Archive for June, 2006

Which Marketing Systems to Buy?

June 26th, 2006

Keith, a reader from Georgia e-mailed asking about how to determine which marketing programs or systems to purchase.

When it comes to marketing materials, there are different “levels” if you will. There are basic marketing books that will help you design a business card, build an effective web page, learn basic sales technique, etc. This is also the sort of material you can get from the book store or even the public library. Everyone should have a good foundation in basic marketing, promotions, and sales.

Then there is a more advanced level of training. This is usually very specialized and runs very deep. Examples would include entire books (even SERIES of books) on the subject of copy writing (writing words that sell, whether in a sales letter, a web site, a brochure, etc.) or a set of tapes or CDs on closing techniques.

Then you can get even MORE advanced, which means MORE specialized, and usually also means more expensive! You can access information specifically for a particular industry (such as real estate agents or performing artists).

The thing to watch out for is that as a program becomes more and more specialized, the market for that product shrinks smaller and smaller. The result is that writers will (either consciously or unconsciously) begin sliding back towards a more fundamental text.

Example: imagine a marketing course specifically for magicians (very tight and rather small group) that teaches the reader how to create and sell a program to schools, and libraries, and birthday parties, and trade shows, and corporate events, and scout banquets, and weddings, and cruise ships, and restaurants, and festivals, and church functions, and so on, and so on. Can a single program really do all of that? Yeah, but it probably has to back track into the basics in order to do so.

It doesn’t make the program bad, but you need to realize that is what you are getting. I am a firm believer in understanding and applying “the basics”. But I think if you are offering a focused program, it should be advanced applications and should try to foucs on how the given industry is unique.

I try to avoid this and as a result I get programs that are very specific in a particular tactic (such as Viral Marketing, which is six hours of audio and a thick workbook all on how to stimulate and control word of mouth marketing), or I get programs that are comprehensive but only for a particular niche market (such as my “Dominating Libraries” program which is no longer available, but sold for $495 and took you step by step into how to completely own the public library scene in your market).

In doing this, my sales per unit are smaller, my cost is higher, but I think the product has a better value for SOME people. If you need a more entry level understanding of marketing then my stuff might not be for you. But that’s why I write my magazine columns, and post advice on various web sites, including free reports from my own web site


What to Expect Here

June 22nd, 2006

I write a monthly column on the business of magic in a magazine for professional performers called “The Linking Ring”. I also lecture, have written almost 20 books, publish a free monthly newsletter, and a produce a weekly e-zine for paid subscribers only called “52 Weekly Steps to Success“. You can also find my thoughts on web sites and list servers around the world. But primarily I make my living by performing for children.
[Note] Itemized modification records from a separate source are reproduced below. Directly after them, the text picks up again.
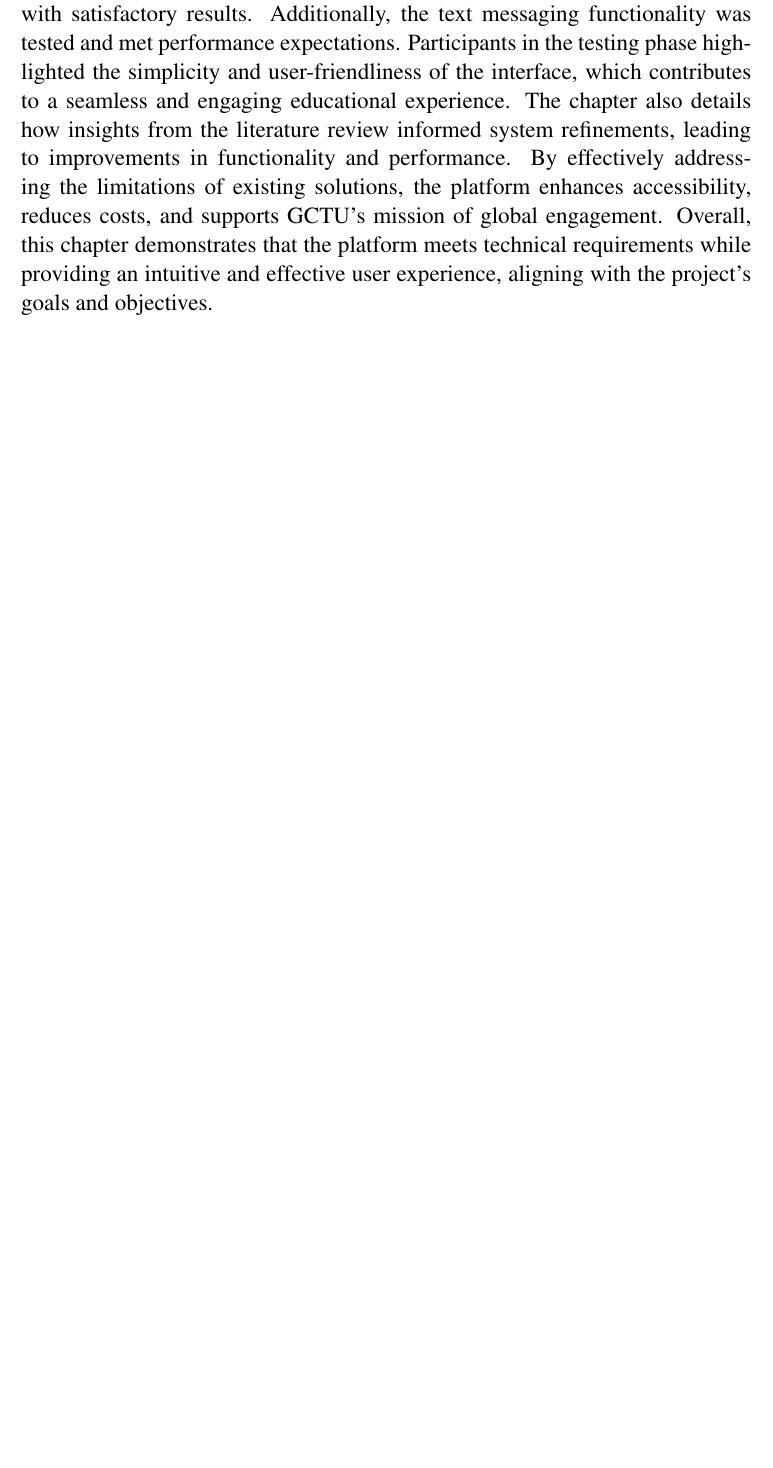
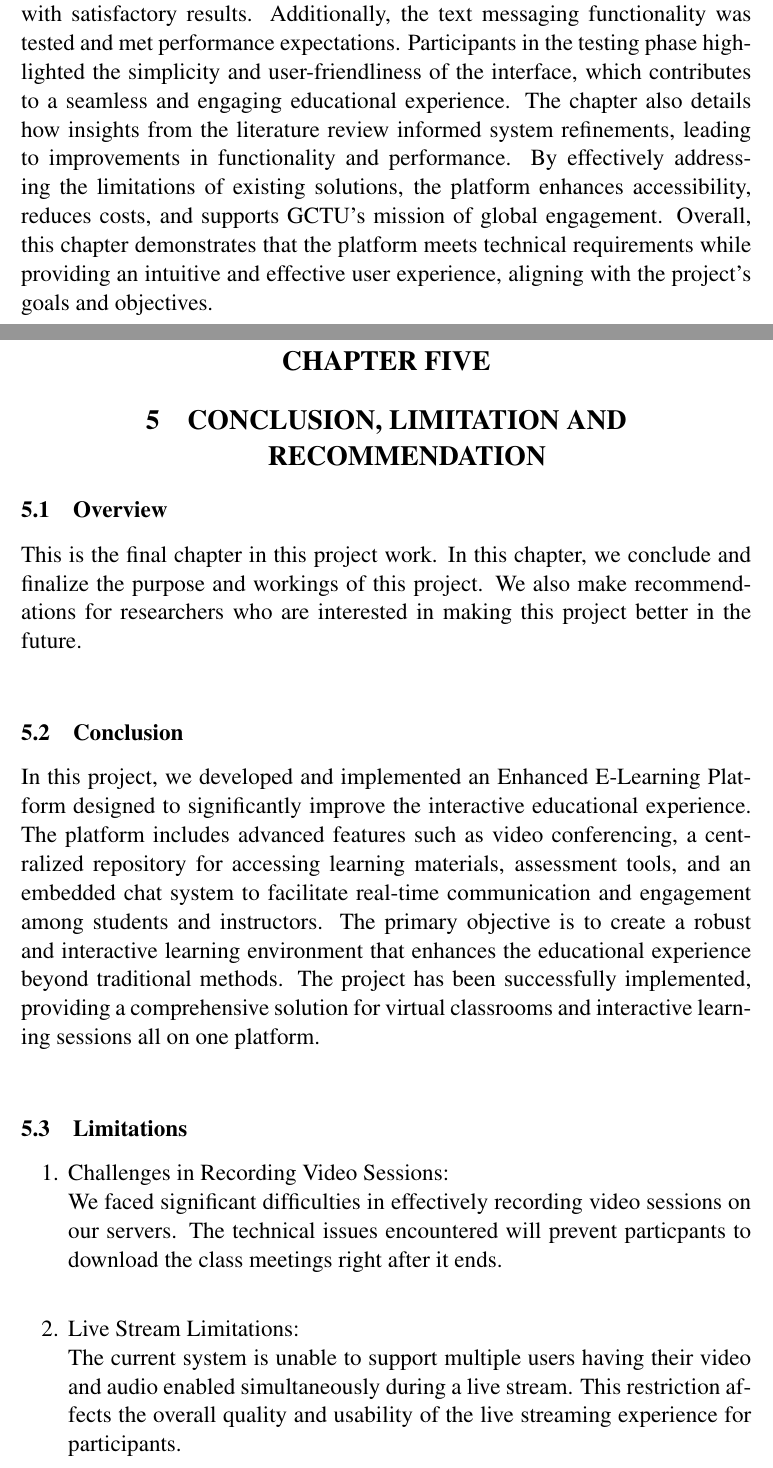
Before and after one commit to chris-zano/backup-fp, a LaTeX document (Final Project II/Chapter 1& 2 ( LaTeX )/Chpater 1 & 2.tex): part of page 61 of 63 before the commit and two parts of pages 66 and 67 of 70 after it, the two joined at a grey line, cut so that both start at the same text, the shorter picture padded with empty space. Compiled offline with pdfLaTeX.

Commit message:
update chapter 4 & 5

```diff
--- a/Final Project II/Chapter 1& 2 ( LaTeX )/Chpater 1 & 2.tex
+++ b/Final Project II/Chapter 1& 2 ( LaTeX )/Chpater 1 & 2.tex
@@ -1435,4 +1461,24 @@ The results of this project reflect a successful response to the challenges outl
 The implementation of this e-learning platform offers numerous benefits, both for Ghana Communication Technology University (GCTU) and its broader educational community. Firstly, the platform significantly enhances accessibility by enabling students in remote areas to participate in high-quality education without the need for physical attendance. This is particularly valuable in addressing the university's accommodation challenges, as it reduces the reliance on on-campus housing and alleviates the associated costs and logistical burdens on students. Additionally, the integration of a custom-built video conferencing feature directly addresses the limitations of Moodle and other existing Learning Management Systems. This capability facilitates real-time interaction between instructors and students, enriching the learning experience through immediate feedback, collaborative learning, and a more engaging educational environment. Unlike costly third-party solutions, this integrated feature is designed to be cost-effective, aligning with GCTU's financial constraints while providing a sustainable long-term solution. The system also enhances the university’s global reach by enabling it to offer courses and programs to students worldwide. This not only increases the university's international recognition but also fosters a global learning community where students from diverse backgrounds can collaborate, share knowledge, and learn together. Furthermore, the platform supports the university’s mission of innovation by providing a customizable and scalable solution that can evolve with the institution's needs. This flexibility ensures that GCTU can continue to adapt to new educational trends and technologies, maintaining its competitive edge in the higher education landscape. Overall, the system empowers GCTU to provide a more inclusive, flexible, and sustainable educational experience, benefiting both students and faculty by overcoming the limitations of traditional learning models and enhancing the university's capacity to deliver quality education on a global scale.\\
 
 \subsection{Chapter Summary}
-This chapter provides a comprehensive examination of the e-learning platform's development, focusing on the user interface, evaluation, testing, and results of the implemented video conferencing feature. The design of the project has been successfully completed, emphasizing its video conferencing and communication capabilities. The platform’s video and audio sharing features were rigorously tested across various devices, including laptops and mobile phones, with satisfactory results. Additionally, the text messaging functionality was tested and met performance expectations. Participants in the testing phase highlighted the simplicity and user-friendliness of the interface, which contributes to a seamless and engaging educational experience. The chapter also details how insights from the literature review informed system refinements, leading to improvements in functionality and performance. By effectively addressing the limitations of existing solutions, the platform enhances accessibility, reduces costs, and supports GCTU’s mission of global engagement. Overall, this chapter demonstrates that the platform meets technical requirements while providing an intuitive and effective user experience, aligning with the project's goals and objectives.\\
+This chapter provides a comprehensive examination of the e-learning platform's development, focusing on the user interface, evaluation, testing, and results of the implemented video conferencing feature. The design of the project has been successfully completed, emphasizing its video conferencing and communication capabilities. The platform’s video and audio sharing features were rigorously tested across various devices, including laptops and mobile phones, with satisfactory results. Additionally, the text messaging functionality was tested and met performance expectations. Participants in the testing phase highlighted the simplicity and user-friendliness of the interface, which contributes to a seamless and engaging educational experience. The chapter also details how insights from the literature review informed system refinements, leading to improvements in functionality and performance. By effectively addressing the limitations of existing solutions, the platform enhances accessibility, reduces costs, and supports GCTU’s mission of global engagement. Overall, this chapter demonstrates that the platform meets technical requirements while providing an intuitive and effective user experience, aligning with the project's goals and objectives.\\ \newpage
+
+\begin{center}
+      \section*{CHAPTER FIVE}
+      \section{CONCLUSION, LIMITATION AND RECOMMENDATION}
+\end{center}
+
+\subsection{Overview}
+This is the final chapter in this project work. In this chapter, we conclude and finalize the purpose and workings of this project. We also make recommendations for researchers who are interested in making this project better in the future.\\
+
+\subsection{Conclusion}
+In this project, we developed and implemented an Enhanced E-Learning Platform designed to significantly improve the interactive educational experience. The platform includes advanced features such as video conferencing, a centralized repository for accessing learning materials, assessment tools, and an embedded chat system to facilitate real-time communication and engagement among students and instructors. The primary objective is to create a robust and interactive learning environment that enhances the educational experience beyond traditional methods. The project has been successfully implemented, providing a comprehensive solution for virtual classrooms and interactive learning sessions all on one platform.\\
+
+\subsection{Limitations}
+\begin{enumerate}
+      \item Challenges in Recording Video Sessions:\\
+      We faced significant difficulties in effectively recording video sessions on our servers. The technical issues encountered will prevent particpants  to download the class meetings right after it ends.\\
+
+      \item Live Stream Limitations:\\
+      The current system is unable to support multiple users having their video and audio enabled simultaneously during a live stream. This restriction affects the overall quality and usability of the live streaming experience for participants.\\
+\end{enumerate}
@@ -1438,0 +1490 @@ This chapter provides a comprehensive examination of the e-learning platform's d
+      \item Managing Live Streams:\\
```
Also changed, not shown: Final Project II/Chapter 1& 2 ( LaTeX )/Chpater 1 & 2.bbl, Final Project II/Chapter 1& 2 ( LaTeX )/Chpater 1 & 2.tex (43 more changed lines), 11 other files.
I perform between 500-800 paid shows per year but work only 200-225 days per year.

In the process of writing and lecturing, I get a lot of questions and comments from readers. I’ve decided to share their thoughts and questions along with my repsonses so that others can benefit from a shared sort of network.

I hope you enjoy it, and if you want to submit a question, feel free to e-mail me. My contact information can be found at